All these symptoms might persuade a potential mate of the depths of one’s feelings, but, if all of this is right, then being in love imposes some serious costs. The obsessions of love seems to radically tilt tradeoffs toward the pursuit of the target of one’s affection and away from nearly everything else. Certainly an argument can be made about the importance of pursuing a mate, but the symptoms of limerence, and the sorts of (fictional, true) examples above make it look as though love pushes us, at least on occasion, too far.
Further, some might argue that Frank’s argument suffers to the extent that it’s right. That is, suppose love does, in fact, cause someone to stay with their current mate even when a better option comes along. If love has this effect on decision making, then the benefits of signaling commitment would have to be relatively large to offset these potential costs. Still, to the extent feelings of love genuinely foreclose alternative options in the service of signaling commitment, a potentially treacherous tradeoff is being made. The details, of course, ought to matter. How likely is a better alternative to come along? If one does, how much better is the alternative likely to be? Love’s loyalty makes the most sense in a world in which the next best option is only marginally better than the status quo. Does love look so peculiar to us in part because of the modern world’s greater vocabulary of possible lovers? In ancestral environments, if the variance were lower, then commitment might have constituted a potentially less costly tradeoff.
To end by returning to arguably the most famous love story of all time, what are we to make of the impact of the detritus of love denied, when happily ever after eludes us? That is, if love is a commitment device, when love passes out of reach, why does it persist and torment – causing both Romeo and Juliet to endure the greatest of all fitness costs – rather than gracefully simply fading away? The agony of unrequited love, so paralyzingly horrible, seems absurdly counterproductive, in addition to, from the point of view of the unsuccessful suitor, transcendentally painful. As an adaptive matter, it would seem that the right response to doomed courtship is resuming the search; the worst response is lover’s leap, the course favored by so many. Even those who have resisted paying the ultimate price when their favored mate proves out of reach, the aftermath of rejection seems to pose enormous costs in the form of withdrawal from life’s other pursuits. The dejection of the spurned appears as painful as it is unproductive. If there is a crueler burden with which we have been saddled by evolution than the agony of a broken heart, it is hard to imagine what it might be.

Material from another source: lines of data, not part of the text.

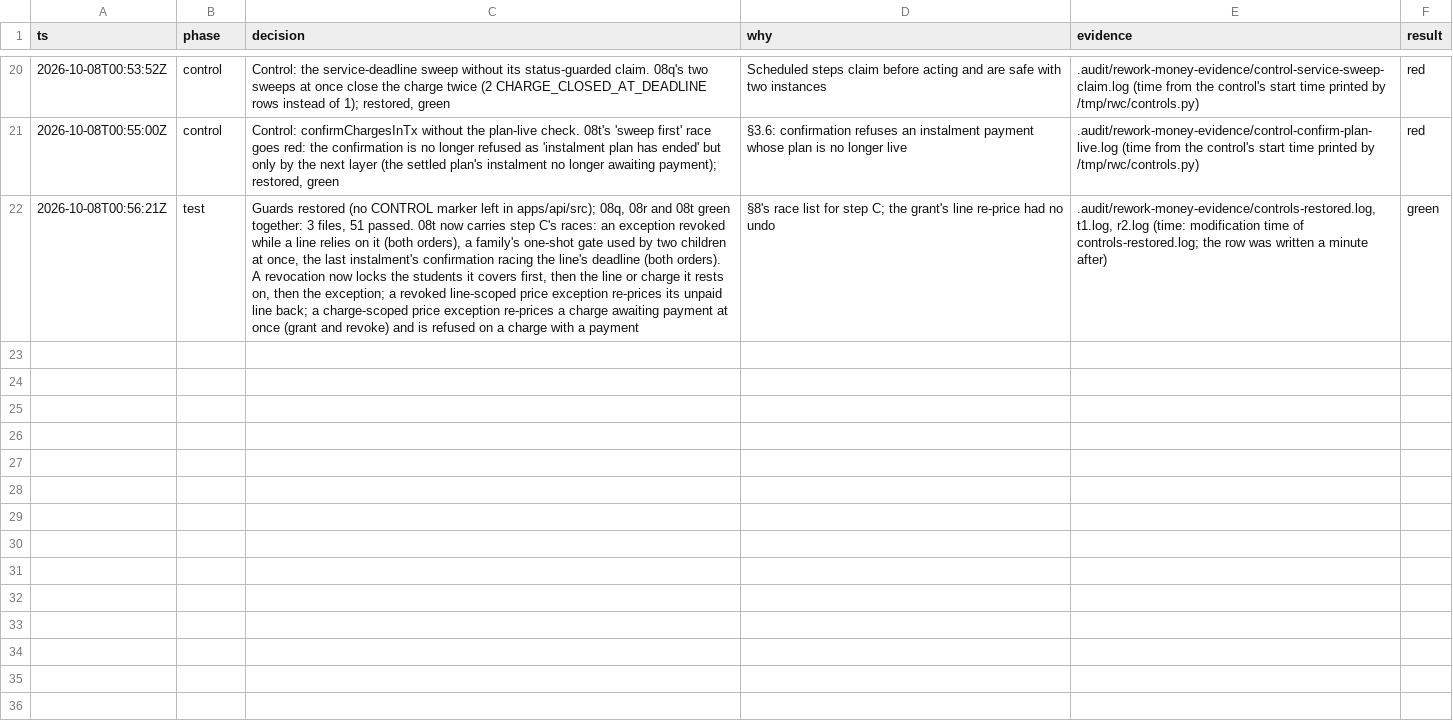
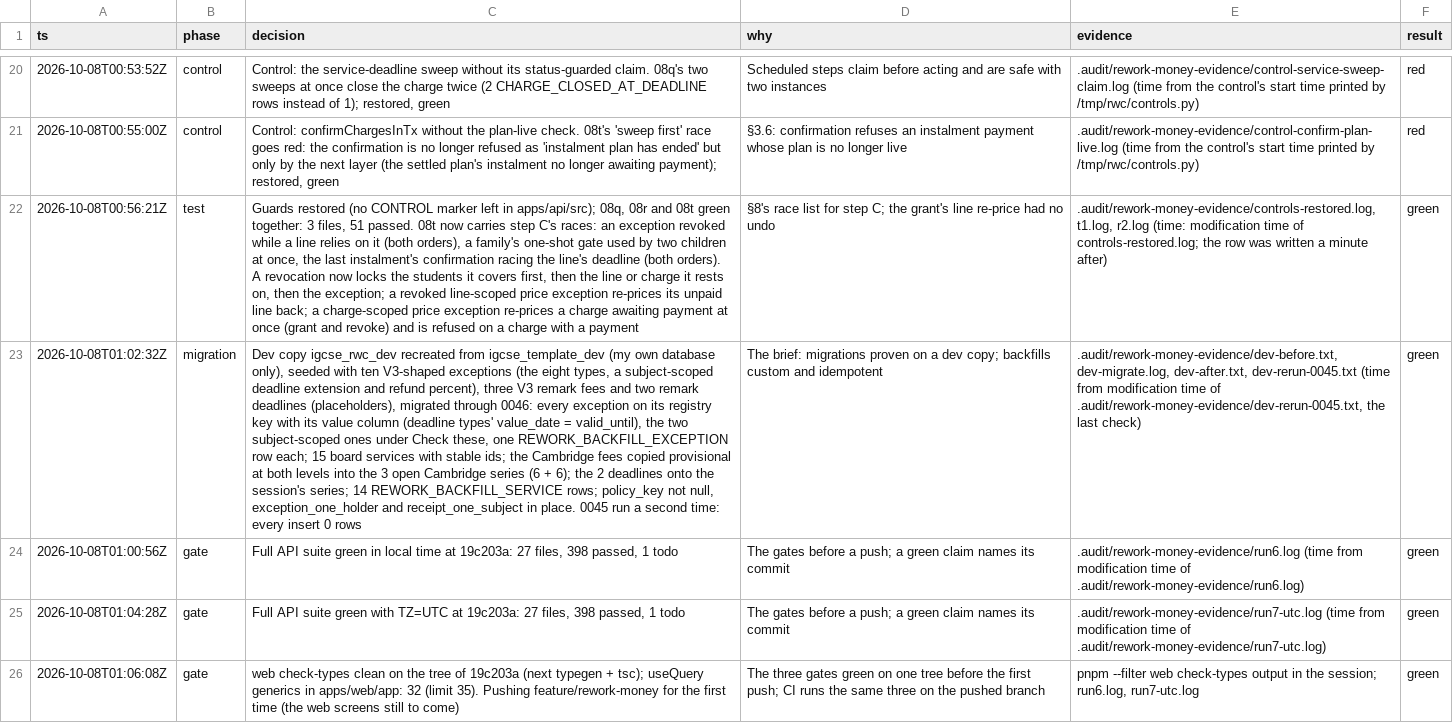
Before and after one commit to MohamedElnaggar1223/subject-reservation-system, a TSV file: .audit/rework-money.tsv, drawn as a sheet; only a part is shown, gaps mark what is left out; the diff names each change by its address in the sheet, - before the commit and + after, or states it on an @@ line.

```diff
--- a/.audit/rework-money.tsv
+++ b/.audit/rework-money.tsv
+row 23: 2026-10-08T01:02:32Z | migration | Dev copy igcse_rwc_dev recreated from igcse_template_dev (my own database only), seeded with ten V3-shaped exceptions (the eight types, a subject-scoped deadline extension and refund percent), three V3 remark fees and two remark deadlines (placeholders), migrated through 0046: every exception on its registry key with its value column (deadline types' value_date = valid_until), the two subject-scoped ones under Check these, one REWORK_BACKFILL_EXCEPTION row each; 15 board services with stable ids; the Cambridge fees copied provisional at both levels into the 3 open Cambridge series (6 + 6); the 2 deadlines onto the session's series; 14 REWORK_BACKFILL_SERVICE rows; policy_key not null, exception_one_holder and receipt_one_subject in place. 0045 run a second time: every insert 0 rows | The brief: migrations proven on a dev copy; backfills custom and idempotent | .audit/rework-money-evidence/dev-before.txt, dev-migrate.log, dev-after.txt, dev-rerun-0045.txt (time from modification time of .audit/rework-money-evidence/dev-rerun-0045.txt, the last check) | green
+row 24: 2026-10-08T01:00:56Z | gate | Full API suite green in local time at 19c203a: 27 files, 398 passed, 1 todo | The gates before a push; a green claim names its commit | .audit/rework-money-evidence/run6.log (time from modification time of .audit/rework-money-evidence/run6.log) | green
+row 25: 2026-10-08T01:04:28Z | gate | Full API suite green with TZ=UTC at 19c203a: 27 files, 398 passed, 1 todo | The gates before a push; a green claim names its commit | .audit/rework-money-evidence/run7-utc.log (time from modification time of .audit/rework-money-evidence/run7-utc.log) | green
+row 26: 2026-10-08T01:06:08Z | gate | web check-types clean on the tree of 19c203a (next typegen + tsc); useQuery generics in apps/web/app: 32 (limit 35). Pushing feature/rework-money for the first time (the web screens still to come) | The three gates green on one tree before the first push; CI runs the same three on the pushed branch | pnpm --filter web check-types output in the session; run6.log, run7-utc.log | green
```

This is a repost of an entry that appeared on my other blog: http://www.epjournal.net/blog/2013/02/love/.
Copyright Robert Kurzban. All Rights Reserved.